‘Mr. Collins, we will never cross the estuary at this rate. Can you not speed up?’
‘I…! Oh! I think I have swallowed a fish! I…! Oh my!’
Mr. Collins, now progressed to deeper water, was coughing and spluttering and flailing his arms around and indeed looked in danger of drowning. They were out of their depths, and Lizzy had serious cause for concern.
‘Oh my! Oh…’ Mr. Collins disappeared under the waters.
(from Mr. Darcy Goes Overboard, page 78 in the ARC; finished version may be different)
Mr. Darcy Goes Overboard by Belinda Roberts is a fun take on Pride and Prejudice that brings Jane Austen’s beloved characters to the present day and to the English seaside resort town of Salcombe. Roberts parallels the events of Pride and Prejudice but with a modern and comedic twist.
The Bennet family spends much of their time on the beach or the water, Fitzwilliam Darcy and Charles Bingley are rich university students spending the summer at Bingley’s villa, Netherpollock, located across the estuary, and Pemberly is a yacht. Letters are replaced with text messages, and balls and after-dinner pianoforte playing are replaced with group swims and sandcastle contests.
If you don’t like authors messing with Austen’s characters or prefer more serious re-tellings of Austen’s work (which, on some levels, ignores the fact that Austen’s novels are actually very humorous), you’ll want to steer clear of Mr. Darcy Goes Overboard. But if you sometimes like your Austen with a side of ridiculous humor, you should give this one a try. I found myself laughing out loud many times, especially with Mrs. Bennet sending Jane off to Netherpollock in a dinghy as a storm approaches, Lydia and Kitty Bennet streaking across the crowded beach, Mr. Collins bulging out of a wetsuit and unable to swim, and Wickham as a lifeguard.
But the biggest laughs came from Roberts’ description of Lady Catherine de Brrr as a sort of Dolly Parton, without the sweet disposition.
At that moment, a tall, powerful woman appeared on the balcony. She was dressed in skintight black jeans, a black strappy top embroidered with ‘Brrr’ in diamante. Her dyed blond hair was piled high, her nails painted blood red, her feet adorned with high-heeled golden slippers. (page 111 in the ARC; finished version may be different)
My only complaint about the book was the pacing in the middle of the story — right around where Mr. Collins turns his attentions from Lizzy to her friend Charlotte (“Lotte”) Lucas — is a bit rushed. Also, there’s no good explanation for why Mrs. Bennet needs to marry off her daughters. The Bennet property is still entailed, but if they’re considering colleges for their daughters, the girls obviously could support themselves.

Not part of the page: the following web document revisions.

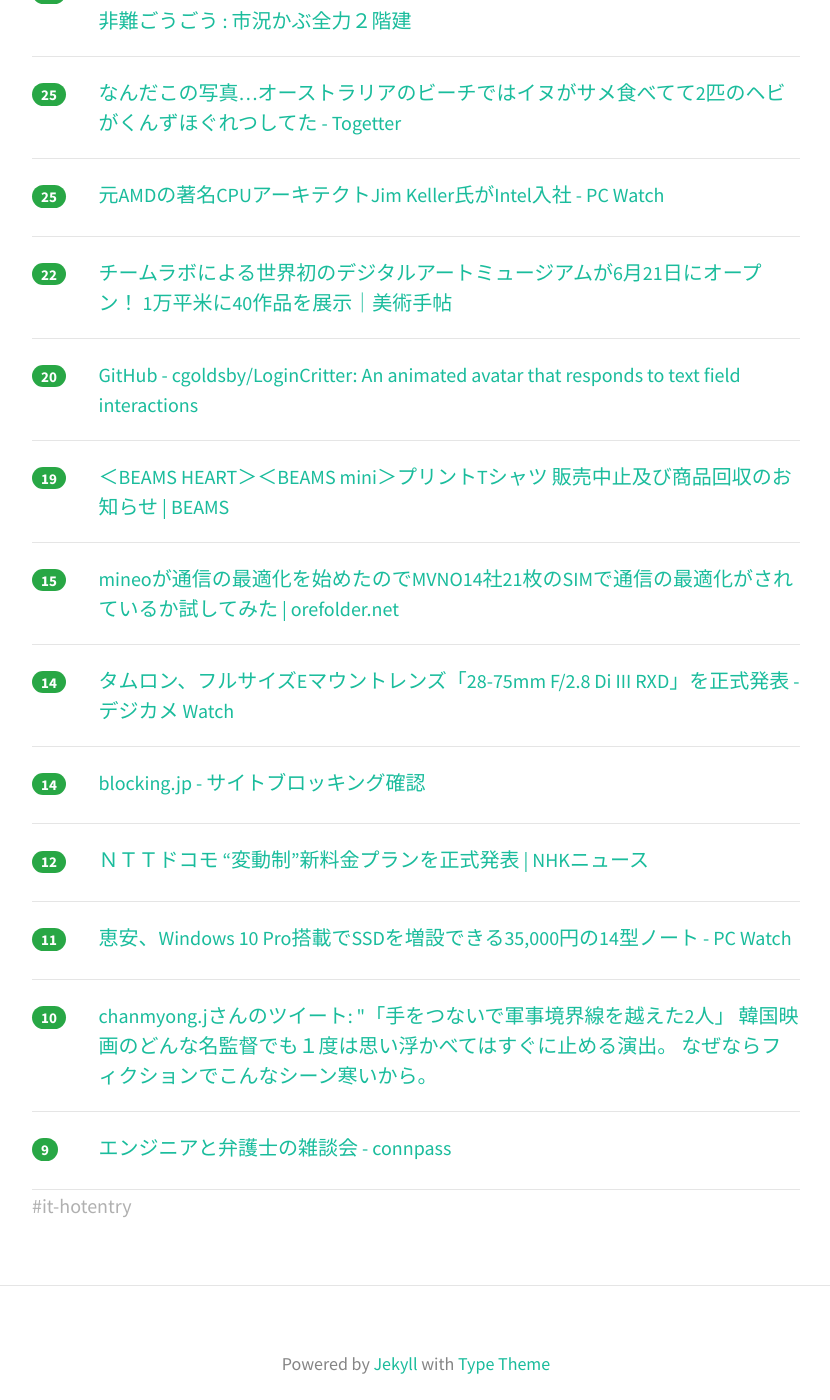
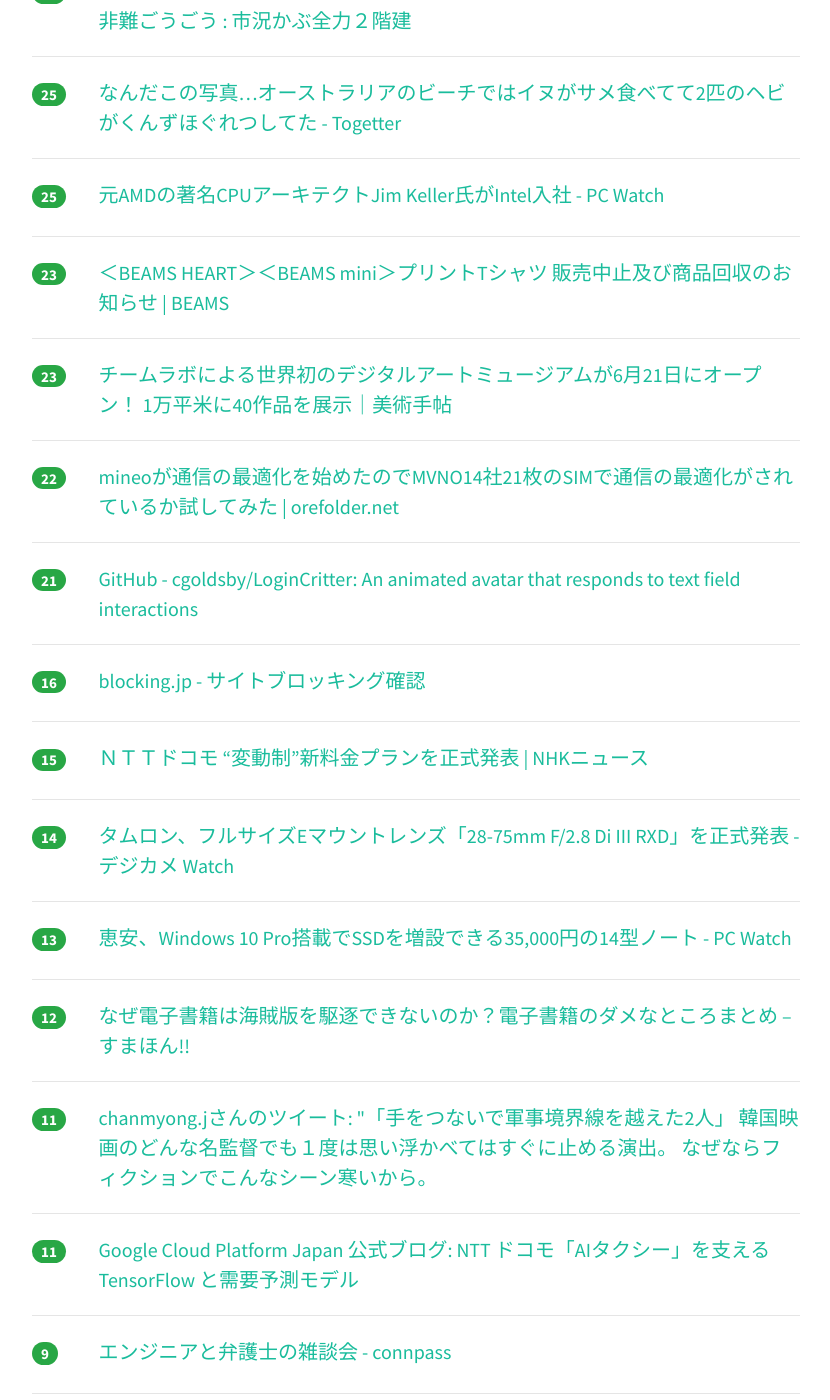
Before and after one commit to yatta47/hatena-matome-site, a Jekyll site: the page built from _posts/2018-04-28-hatena.md, in a window 1280 px wide and 1400 px high, scrolled down 521 px. Shown: the whole window, without its empty margins (224-1054 px from the left). Built offline with Jekyll 4.4.1, drawn with Linux system fonts in a browser that asks for light colours; nearby versions of some CDN libraries; some of the changed text lies outside the part shown.

Commit message:
Updated 2018-04-28

```diff
--- a/_posts/2018-04-28-hatena.md
+++ b/_posts/2018-04-28-hatena.md
@@ -1,18 +1,18 @@
 ---
 layout: post
 title:  "2018-04-28 はてぶIT"
-date:   2018-04-28 07:00:38
+date:   2018-04-28 08:01:47
 tags: [it-hotentry]
 ---
-14 件のデータあり
+17 件のデータあり
 
 <hr><div class="row">
-<div class="col-1"><span class="badge badge-pill badge-success h2">44</span></div>
+<div class="col-1"><span class="badge badge-pill badge-success h2">47</span></div>
 <div class="col-11"><a href='https://gigazine.net/news/20180427-switch-prevent-downgrade-blowing-fuses/' target='_blank'>Nintendo Switchはデバイスを物理的に変更することでシステムソフトウェアのダウングレードを防いでいる - GIGAZINE</a></div>
 </div>
 <hr>
 <div class="row">
-<div class="col-1"><span class="badge badge-pill badge-success h2">27</span></div>
+<div class="col-1"><span class="badge badge-pill badge-success h2">28</span></div>
 <div class="col-11"><a href='http://kabumatome.doorblog.jp/archives/65906721.html' target='_blank'>前澤友作のZOZOTOWN、新“ZOZOSUIT”の技術的劣化と外で着づらい水玉化に非難ごうごう : 市況かぶ全力２階建</a></div>
 </div>
 <hr>
@@ -27,23 +27,33 @@ tags: [it-hotentry]
 </div>
 <hr>
 <div class="row">
-<div class="col-1"><span class="badge badge-pill badge-success h2">22</span></div>
+<div class="col-1"><span class="badge badge-pill badge-success h2">23</span></div>
+<div class="col-11"><a href='http://www.beams.co.jp/company/information/detail/229' target='_blank'>＜BEAMS HEART＞＜BEAMS mini＞プリントTシャツ 販売中止及び商品回収のお知らせ | BEAMS</a></div>
+</div>
+<hr>
+<div class="row">
+<div class="col-1"><span class="badge badge-pill badge-success h2">23</span></div>
 <div class="col-11"><a href='https://bijutsutecho.com/news/14713/' target='_blank'>チームラボによる世界初のデジタルアートミュージアムが6月21日にオープン！ 1万平米に40作品を展示｜美術手帖</a></div>
 </div>
 <hr>
 <div class="row">
-<div class="col-1"><span class="badge badge-pill badge-success h2">20</span></div>
+<div class="col-1"><span class="badge badge-pill badge-success h2">22</span></div>
+<div class="col-11"><a href='https://www.orefolder.net/blog/2018/04/mineo-data-optimization/' target='_blank'>mineoが通信の最適化を始めたのでMVNO14社21枚のSIMで通信の最適化がされているか試してみた | orefolder.net</a></div>
+</div>
+<hr>
+<div class="row">
+<div class="col-1"><span class="badge badge-pill badge-success h2">21</span></div>
 <div class="col-11"><a href='https://github.com/cgoldsby/LoginCritter' target='_blank'>GitHub - cgoldsby/LoginCritter: An animated avatar that responds to text field interactions</a></div>
 </div>
 <hr>
 <div class="row">
-<div class="col-1"><span class="badge badge-pill badge-success h2">19</span></div>
-<div class="col-11"><a href='http://www.beams.co.jp/company/information/detail/229' target='_blank'>＜BEAMS HEART＞＜BEAMS mini＞プリントTシャツ 販売中止及び商品回収のお知らせ | BEAMS</a></div>
+<div class="col-1"><span class="badge badge-pill badge-success h2">16</span></div>
+<div class="col-11"><a href='http://blocking.jp/' target='_blank'>blocking.jp - サイトブロッキング確認</a></div>
 </div>
 <hr>
 <div class="row">
 <div class="col-1"><span class="badge badge-pill badge-success h2">15</span></div>
-<div class="col-11"><a href='https://www.orefolder.net/blog/2018/04/mineo-data-optimization/' target='_blank'>mineoが通信の最適化を始めたのでMVNO14社21枚のSIMで通信の最適化がされているか試してみた | orefolder.net</a></div>
+<div class="col-11"><a href='https://www3.nhk.or.jp/news/html/20180427/k10011420691000.html' target='_blank'>ＮＴＴドコモ “変動制”新料金プランを正式発表 | NHKニュース</a></div>
 </div>
 <hr>
 <div class="row">
@@ -52,23 +62,23 @@ tags: [it-hotentry]
 </div>
 <hr>
 <div class="row">
-<div class="col-1"><span class="badge badge-pill badge-success h2">14</span></div>
-<div class="col-11"><a href='http://blocking.jp/' target='_blank'>blocking.jp - サイトブロッキング確認</a></div>
+<div class="col-1"><span class="badge badge-pill badge-success h2">13</span></div>
+<div class="col-11"><a href='https://pc.watch.impress.co.jp/docs/news/1119691.html' target='_blank'>恵安、Windows 10 Pro搭載でSSDを増設できる35,000円の14型ノート - PC Watch</a></div>
 </div>
 <hr>
 <div class="row">
 <div class="col-1"><span class="badge badge-pill badge-success h2">12</span></div>
-<div class="col-11"><a href='https://www3.nhk.or.jp/news/html/20180427/k10011420691000.html' target='_blank'>ＮＴＴドコモ “変動制”新料金プランを正式発表 | NHKニュース</a></div>
+<div class="col-11"><a href='https://smhn.info/201804-denshi-shoseki-no-damena-tokoro-matome' target='_blank'>なぜ電子書籍は海賊版を駆逐できないのか？電子書籍のダメなところまとめ – すまほん!!</a></div>
 </div>
 <hr>
 <div class="row">
 <div class="col-1"><span class="badge badge-pill badge-success h2">11</span></div>
-<div class="col-11"><a href='https://pc.watch.impress.co.jp/docs/news/1119691.html' target='_blank'>恵安、Windows 10 Pro搭載でSSDを増設できる35,000円の14型ノート - PC Watch</a></div>
+<div class="col-11"><a href='http://twitter.com/kamamacha/status/989707692024385536' target='_blank'>chanmyong.jさんのツイート: "「手をつないで軍事境界線を越えた2人」 韓国映画のどんな名監督でも１度は思い浮かべてはすぐに止める演出。 なぜならフィクションでこんなシーン寒いから。 </a></div>
 </div>
 <hr>
 <div class="row">
-<div class="col-1"><span class="badge badge-pill badge-success h2">10</span></div>
-<div class="col-11"><a href='http://twitter.com/kamamacha/status/989707692024385536' target='_blank'>chanmyong.jさんのツイート: "「手をつないで軍事境界線を越えた2人」 韓国映画のどんな名監督でも１度は思い浮かべてはすぐに止める演出。 なぜならフィクションでこんなシーン寒いから。 </a></div>
+<div class="col-1"><span class="badge badge-pill badge-success h2">11</span></div>
+<div class="col-11"><a href='https://cloudplatform-jp.googleblog.com/2018/04/ntt-docomo-ai-taxi-tensorflow.html' target='_blank'>Google Cloud Platform Japan 公式ブログ: NTT ドコモ「AIタクシー」を支える TensorFlow と需要予測モデル</a></div>
 </div>
 <hr>
 <div class="row">
@@ -76,3 +86,8 @@ tags: [it-hotentry]
 <div class="col-11"><a href='https://connpass.com/event/86371/' target='_blank'>エンジニアと弁護士の雑談会 - connpass</a></div>
 </div>
 <hr>
+<div class="row">
+<div class="col-1"><span class="badge badge-pill badge-success h2">9</span></div>
+<div class="col-11"><a href='http://www.youtube.com/watch?v=ouef18CtxFU' target='_blank'>cero / 魚の骨 鳥の羽根【OFFICIAL MUSIC VIDEO】</a></div>
+</div>
+<hr>
```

Mr. Darcy Goes Overboard is all about the laughs and the ridiculousness. You can’t and shouldn’t stop to contemplate any of the events in the story; just go with the flow and enjoy it for what it is. One could say Roberts goes overboard with all the silliness, but I must admit I rather enjoyed it. At just over 200 pages, it’s a book that can be devoured in just a few hours. It’s the perfect beach read or a bit of fluffy fun at the end of a stressful day.
Disclosure: I received Mr. Darcy Goes Overboard from Sourcebooks for review.
© 2011 Anna Horner of Diary of an Eccentric. All Rights Reserved. Please do not reproduce or republish content without permission.